Walgreens rolls out safe medication disposal program as state prepares to ramp up opioid fight

Walgreens rolls out safe medication disposal program as state prepares to ramp up opioid fight
Source: WAFB
Source: WAFB

BATON ROUGE, LA (WAFB) - Walgreens is unveiling its new safe medication disposal program in Louisiana, just as lawmakers at the state capitol are set to consider measures ramping up the fight against opioid abuse.

The convenience store chain has installed the kiosks at 12 stores across the state, including at their location at the intersection of Government St. and Acadian Thwy. in Baton Rouge.

Safe medication receptacles allow people to safely and conveniently dispose of unwanted, unused, or expired prescriptions drugs, including controlled substances and over-the-counter medications. The program is free.

"Many people are unknowingly a source of an abuser's drugs. By disposing of old prescriptions drugs in kiosks like these, you can help keep them out of the wrong hands," said East Baton Rouge Mayor-president Sharon Weston Broome, who was at an event Thursday unveiling the new kiosk.

Louisiana, like much of the country, is currently wrestling with a growing opioid abuse problem. In East Baton Rouge Parish, there were more overdoses than murders last year: 89 to 61.

"There are far too many families being torn apart by preventable deaths," said Gov. John Bel Edwards.

During the upcoming legislative session, the governor is backing two bills aimed at combating the state's growing opioid problem. One of those bills, sponsored by Rep. Helena Moreno, D-New Orleans, puts a limit on how much of a drug a doctor can prescribe. The bill allows only a 7-day supply of opioids for first-time adult patients, with exceptions for those suffering from cancer or receiving hospice care. It also provides restrictions on the size of an opioid prescription for children.

"Making sure, for example, that we're not prescribing at the outset more pain pills than is necessary for a medical condition limits the opportunity for patients to become addicted in the first place to prescription opioids," said Edwards.

The other bill, sponsored by Sen. Fred Mills, R-Parks, mandates that doctors make sure patients are not shopping around and getting more of a drug than they should. "We can strengthen and make sure doctors are checking the first time, so they are not duplicating efforts that are already taking place," said Edwards.

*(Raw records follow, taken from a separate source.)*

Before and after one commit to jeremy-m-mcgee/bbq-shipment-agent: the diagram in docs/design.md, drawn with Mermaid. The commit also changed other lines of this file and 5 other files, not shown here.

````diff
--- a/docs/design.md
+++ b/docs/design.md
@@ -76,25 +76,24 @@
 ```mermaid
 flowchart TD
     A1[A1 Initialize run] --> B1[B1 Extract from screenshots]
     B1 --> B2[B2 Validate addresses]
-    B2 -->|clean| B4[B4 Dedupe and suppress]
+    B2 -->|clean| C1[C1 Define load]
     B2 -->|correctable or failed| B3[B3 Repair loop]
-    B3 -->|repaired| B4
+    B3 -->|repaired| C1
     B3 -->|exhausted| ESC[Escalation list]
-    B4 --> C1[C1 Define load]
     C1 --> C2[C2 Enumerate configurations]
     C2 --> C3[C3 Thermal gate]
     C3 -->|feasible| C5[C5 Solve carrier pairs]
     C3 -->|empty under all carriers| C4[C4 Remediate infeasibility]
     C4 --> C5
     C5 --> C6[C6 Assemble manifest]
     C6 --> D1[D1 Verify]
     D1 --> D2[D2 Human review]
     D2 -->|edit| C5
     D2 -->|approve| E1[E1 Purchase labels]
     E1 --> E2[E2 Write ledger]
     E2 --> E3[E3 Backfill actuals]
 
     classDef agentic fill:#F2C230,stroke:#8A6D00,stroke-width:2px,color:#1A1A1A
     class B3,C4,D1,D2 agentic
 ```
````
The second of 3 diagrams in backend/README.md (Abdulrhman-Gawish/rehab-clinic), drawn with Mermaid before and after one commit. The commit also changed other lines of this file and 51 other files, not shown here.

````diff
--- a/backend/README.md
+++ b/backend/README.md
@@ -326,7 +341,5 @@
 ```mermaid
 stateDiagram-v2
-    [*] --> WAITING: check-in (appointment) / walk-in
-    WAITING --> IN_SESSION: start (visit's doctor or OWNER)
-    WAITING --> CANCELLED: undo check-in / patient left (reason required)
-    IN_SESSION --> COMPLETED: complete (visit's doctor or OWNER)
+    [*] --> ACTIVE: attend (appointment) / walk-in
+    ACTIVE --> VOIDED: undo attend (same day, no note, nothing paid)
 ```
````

Bills aimed at fighting the opioid problem have seen success in recent years at the capitol. In 2016, legislation making the overdose reversal drug, Naxolone, available over-the-counter flew through the capitol without a single vote in opposition.

Lawmakers from both sides of the partisan aisle are already voicing support for the two measures this year.

"Something everyone realizes, we've got to get a handle on some kind of way," said Rep. Rogers Pope, R-Denham Springs, who called voting in support of the new measures a "no brainer."

The receptacles at Walgreens pharmacies will be available for use during normal pharmacy hours. Receptacles have been installed at the following locations:

  • Baton Rouge: 3550 Government St.
  • Baton Rouge: 4747 S Sherwood Forest Blvd.
  • Bossier City: 2107 Airline Dr.
  • Covington: 1203 Business 190
  • Houma: 1435 W Tunnel Blvd.
  • Lafayette: 2517 Kaliste Saloom Rd.
  • Marrero: 4600 Westbank Expy.
  • Metairie: 4545 W Esplanade Ave.
  • New Orleans: 4110 General Degaulle Dr.
  • Opelousas: 410 Creswell Ln.
  • Slidell: 1260 Front St.
  • Sulphur: 1021 Beglis Pkwy.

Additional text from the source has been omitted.